Records supplied —

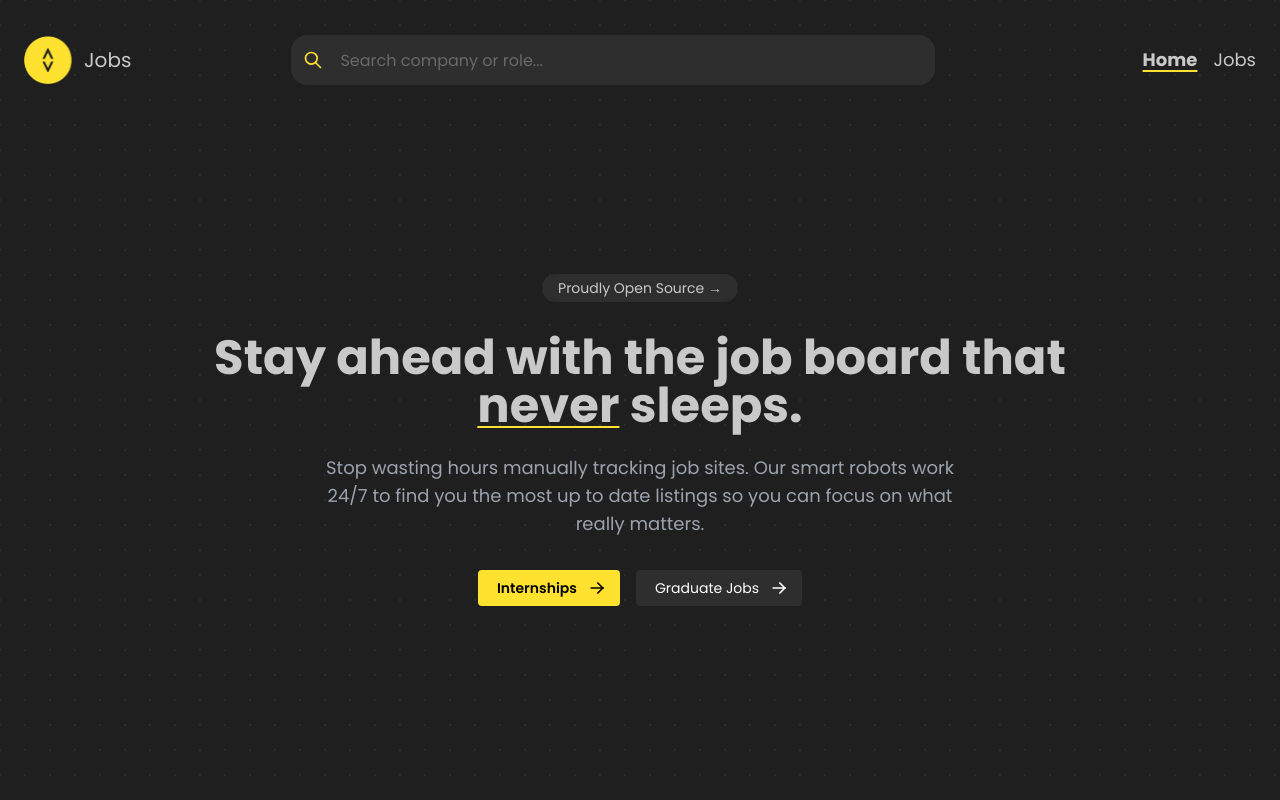
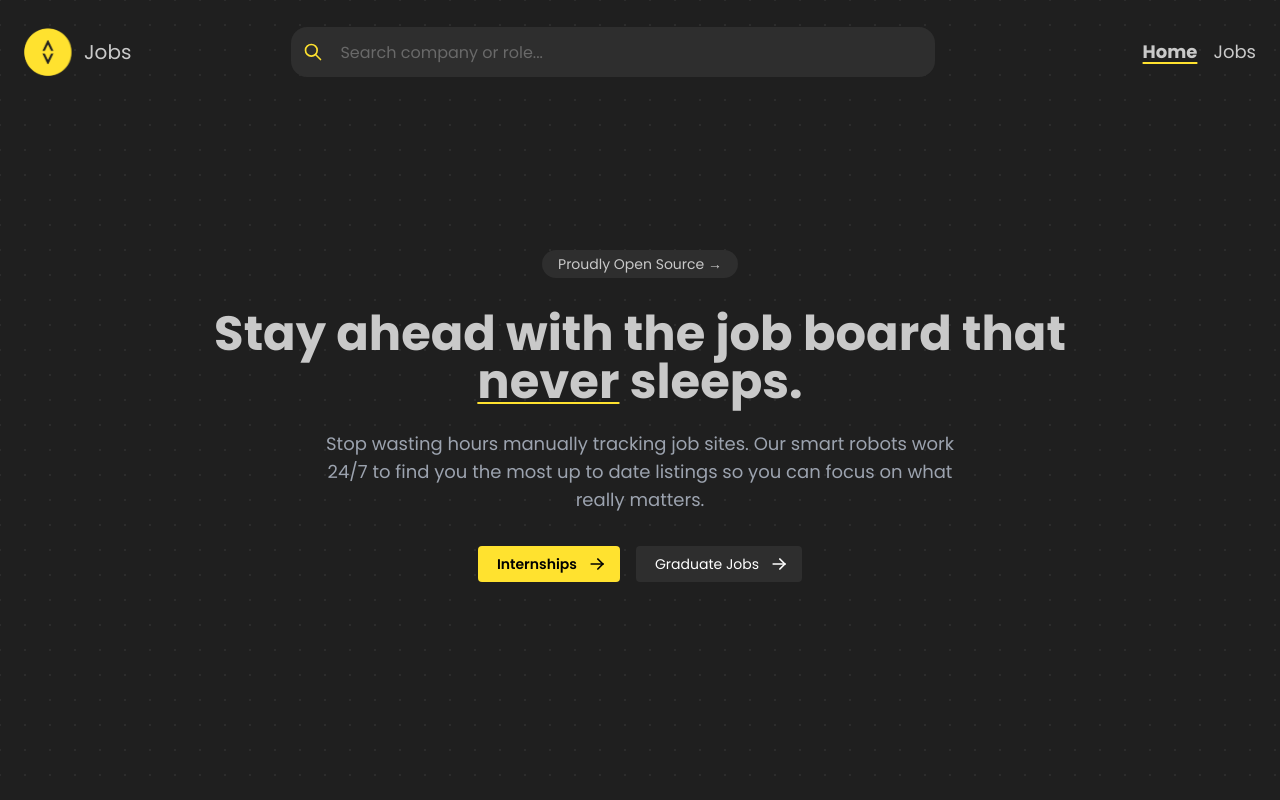
Before and after one commit to monashcoding/mploy-app, a Next.js app in the folder frontend/: page / in a window 1280 px wide. Built offline with nearby package versions, Linux system fonts and the light colour scheme.

Commit message:
reduce height of navbar to add more screen realestate

```diff
--- a/frontend/src/components/layout/nav-bar.tsx
+++ b/frontend/src/components/layout/nav-bar.tsx
@@ -30,7 +30,7 @@ export default function NavBar() {
   );
 
   return (
-    <nav className="py-8">
+    <nav className="pt-6 pb-4">
       <div className="max-w-7xl mx-auto flex justify-between items-center min-h-14">
         {/* Mobile View */}
         {showSearch ? (
```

What to do —
Reproduce the material word for word, pictures excluded.

Reply to the exercise —
Before and after one commit to monashcoding/mploy-app, a Next.js app in the folder frontend/: page / in a window 1280 px wide. Built offline with nearby package versions, Linux system fonts and the light colour scheme.

Commit message:
reduce height of navbar to add more screen realestate

```diff
--- a/frontend/src/components/layout/nav-bar.tsx
+++ b/frontend/src/components/layout/nav-bar.tsx
@@ -30,7 +30,7 @@ export default function NavBar() {
   );
 
   return (
-    <nav className="py-8">
+    <nav className="pt-6 pb-4">
       <div className="max-w-7xl mx-auto flex justify-between items-center min-h-14">
         {/* Mobile View */}
         {showSearch ? (
```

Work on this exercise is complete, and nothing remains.